Anna Song, Michigan State University

Anna earned her Bachelor degree in Materials Science and Engineering from Beijing University of Chemical Technology in China. She graduates with an honour of excellent graduation thesis in her undergraduate project on the poly(lactic acid) nano-porous scaffolds for bone tissue engineering.

Anna is now a second year Ph.D. student in Chemical Engineering and Materials Science in Michigan State University. Her current research topic is the preparation of biodegradable polymeric micro/nanoparticles and their application in drug delivery, tissue engineering, food safety and biomedical Nuclear Magnetic Resonance (NMR).


Preparation of poly(lactic acid)/polystyrene bioblend hollow microparticles embedded with nanoparticles via a one-step emulsion-diffusion method

Poly(lactic acid) (PLA) is widely used in packaging, biomedical engineering and pharmacy industry because of its biodegradation and biocompatibility. However, the brittleness and high cost of PLA limit its application. PLA combined with polystyrene (PS) has been considered as a potential bioblend since it reduces the cost compared with pure PLA and improve the degradation rate of PS.

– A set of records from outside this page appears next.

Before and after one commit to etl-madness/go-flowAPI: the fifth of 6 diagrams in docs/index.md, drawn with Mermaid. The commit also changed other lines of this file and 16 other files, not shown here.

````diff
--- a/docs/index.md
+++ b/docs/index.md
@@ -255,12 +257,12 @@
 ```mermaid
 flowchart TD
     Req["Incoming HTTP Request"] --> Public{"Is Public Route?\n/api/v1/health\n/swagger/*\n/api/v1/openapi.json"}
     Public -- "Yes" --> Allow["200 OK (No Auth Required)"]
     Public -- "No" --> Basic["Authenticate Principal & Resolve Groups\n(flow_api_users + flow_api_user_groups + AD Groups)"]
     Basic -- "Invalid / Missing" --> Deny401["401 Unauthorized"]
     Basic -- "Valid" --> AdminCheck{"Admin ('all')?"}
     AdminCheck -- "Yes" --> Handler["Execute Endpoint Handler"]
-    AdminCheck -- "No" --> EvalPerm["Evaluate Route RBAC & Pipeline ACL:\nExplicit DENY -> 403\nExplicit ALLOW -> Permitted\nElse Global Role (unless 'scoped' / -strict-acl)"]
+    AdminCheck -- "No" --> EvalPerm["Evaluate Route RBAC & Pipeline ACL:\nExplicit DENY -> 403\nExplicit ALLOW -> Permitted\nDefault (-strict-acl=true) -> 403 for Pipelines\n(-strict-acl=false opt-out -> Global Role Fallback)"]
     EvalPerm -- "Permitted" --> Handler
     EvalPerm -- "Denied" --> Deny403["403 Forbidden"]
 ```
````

In this work, PLA and PS have been dissolved in ethyl acetate under heating, which is a good solvent for PLA but a non-good solvent for PS. This PLA/PS blending solution has then been mixed with a 1:1(v/v) water/glycerol system to form an oil-in-water emulsion, which is followed by the diffusion process to obtain the spherical particles. From the SEM result, hollow microparticles embedded with nanoparticles can be clearly observed.

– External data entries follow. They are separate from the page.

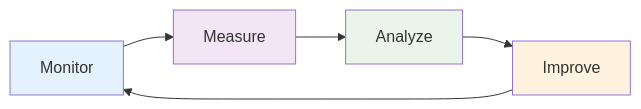
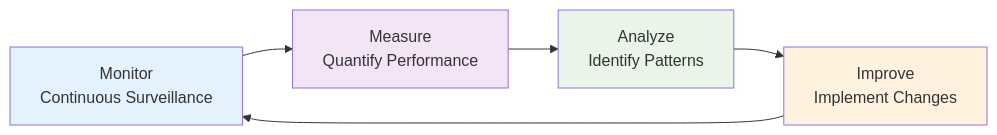
One commit to milavdabgar/studio changed the sixth of 6 diagrams in content/resources/study-materials/32-ict/sem-5/4353204-cyber-security/slidev/02-computer-security-fundamentals.md. Above: the diagram before and after it, drawn with Mermaid. The commit also changed other lines of this file and 3 other files, not shown here.

````diff
--- a/content/resources/study-materials/32-ict/sem-5/4353204-cyber-security/slidev/02-computer-security-fundamentals.md
+++ b/content/resources/study-materials/32-ict/sem-5/4353204-cyber-security/slidev/02-computer-security-fundamentals.md
@@ -948,12 +2421,12 @@
 ```mermaid
 graph LR
-    A[Monitor] --> B[Measure]
-    B --> C[Analyze]
-    C --> D[Improve]
+    A[Monitor<br/>Continuous Surveillance] --> B[Measure<br/>Quantify Performance]
+    B --> C[Analyze<br/>Identify Patterns]
+    C --> D[Improve<br/>Implement Changes]
     D --> A
     
     style A fill:#e3f2fd
     style B fill:#f3e5f5
     style C fill:#e8f5e8
     style D fill:#fff3e0
 ```
````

Electron energy loss spectroscopy (EELS) will be employed to define the composition of the dispersive nanoparticles and the continuous phase of the microparticles respectively. This type of microparticles can be used to design a 'two-stage', long time release system for antimicrobial food packaging and drug delivery due to the two separated polymer phases. The encapsulation and release of antimicrobials will be carried on in the future work.